> 1st Qu. 0.0810 0.575 0.1708 0.1192 0.1334 0.075 0.0375 0.405 0.268 0.170 0.0000
> Median  0.1198 0.657 0.2106 0.3077 0.2276 0.100 0.1706 0.453 0.350 0.239 0.0000
> Mean    0.1599 0.637 0.2209 0.4231 0.2303 0.175 0.1895 0.469 0.320 0.203 0.0556
> 3rd Qu. 0.1987 0.720 0.2607 0.6116 0.3245 0.200 0.3225 0.517 0.402 0.271 0.0556
> Max.    0.3333 0.736 0.4000 1.0000 0.3750 0.500 0.4167 0.636 0.409 0.333 0.2222
>         [,12]  [,13] [,14]  [,15] [,16] [,17] [,18] [,19] [,20] [,21] [,22]
> Min.    0.000 0.0000 0.000 0.0370 0.333 0.000 0.238  0.00 0.000 0.000 0.000
> 1st Qu. 0.375 0.0000 0.193 0.0408 0.394 0.381 0.310  0.00 0.500 0.000 0.125
> Median  0.500 0.0163 0.313 0.0657 0.564 0.518 0.410  0.00 0.833 0.250 0.271
> Mean    0.409 0.0510 0.281 0.0705 0.565 0.420 0.388  0.25 0.667 0.304 0.260
> 3rd Qu. 0.534 0.0673 0.401 0.0954 0.736 0.557 0.488  0.25 1.000 0.554 0.406
> Max.    0.636 0.1714 0.500 0.1136 0.800 0.645 0.493  1.00 1.000 0.714 0.500
>         [,23] [,24]  [,25] [,26]  [,27]
> Min.    0.000 0.000 0.0000 0.000 0.0000
> 1st Qu. 0.500 0.250 0.0000 0.375 0.0833
> Median  0.762 0.333 0.0833 0.583 0.2556
> Mean    0.631 0.323 0.0833 0.542 0.3153
> 3rd Qu. 0.893 0.406 0.1667 0.750 0.4875
> Max.    1.000 0.625 0.1667 1.000 0.7500

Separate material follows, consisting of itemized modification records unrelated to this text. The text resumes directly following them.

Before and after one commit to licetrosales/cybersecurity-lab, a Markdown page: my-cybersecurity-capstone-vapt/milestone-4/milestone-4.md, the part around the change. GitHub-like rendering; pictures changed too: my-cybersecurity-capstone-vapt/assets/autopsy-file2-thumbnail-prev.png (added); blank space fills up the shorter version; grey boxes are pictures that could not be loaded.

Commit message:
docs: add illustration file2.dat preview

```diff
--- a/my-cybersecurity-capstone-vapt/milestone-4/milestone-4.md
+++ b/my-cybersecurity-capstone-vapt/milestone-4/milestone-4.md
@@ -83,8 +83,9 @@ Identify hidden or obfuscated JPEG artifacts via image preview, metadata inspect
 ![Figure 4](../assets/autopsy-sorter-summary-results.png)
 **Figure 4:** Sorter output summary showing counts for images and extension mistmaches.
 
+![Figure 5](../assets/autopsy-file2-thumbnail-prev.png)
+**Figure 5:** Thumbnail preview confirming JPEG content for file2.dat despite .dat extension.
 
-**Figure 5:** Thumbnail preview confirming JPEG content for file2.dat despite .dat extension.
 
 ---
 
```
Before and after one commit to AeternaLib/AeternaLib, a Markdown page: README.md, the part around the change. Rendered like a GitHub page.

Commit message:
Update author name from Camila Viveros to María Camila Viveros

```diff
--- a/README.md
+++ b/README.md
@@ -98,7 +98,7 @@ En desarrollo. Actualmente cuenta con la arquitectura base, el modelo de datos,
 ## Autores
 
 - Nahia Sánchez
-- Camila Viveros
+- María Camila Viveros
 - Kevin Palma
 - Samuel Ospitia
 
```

We have 27 matrices, each four rows by four columns. These are raw matrices, so they are not completely full where matrix elements are possible. Let’s take a look at the first such matrix as an example.

anthyllis$A[[1]]
>            [,1]       [,2]       [,3]       [,4]
> [1,] 0.00000000 0.00000000 1.74000000 1.74000000
> [2,] 0.20833333 0.00000000 0.00000000 0.05714286
> [3,] 0.04166667 0.07692308 0.00000000 0.00000000
> [4,] 0.08333333 0.07692308 0.06666667 0.02857143

This is an A matrix, meaning that it include all survival-transitions and fecundity for population C as a whole over the interval 2003 to 2004. The corresponding U and F matrices were not provided in that paper, although it is most likely that the elements valued at 1.74 in the top right-hand corner are only composed of fecundity values while the rest of the matrix is only composed of survival transitions (this might not be the case if clonal reproduction were possible). The order of rows and columns corresponds to the order of stages in the stageframe anthframe.

Our anthyllis dataset is a full lefkoMat object, so it already includes a stage frame (in other words, we did not really need to make object anthframe). This is included as object ahstages within its structure. It also includes a labels element that shows the order of matrices by population, patch, and time. Let’s take a look at that object here.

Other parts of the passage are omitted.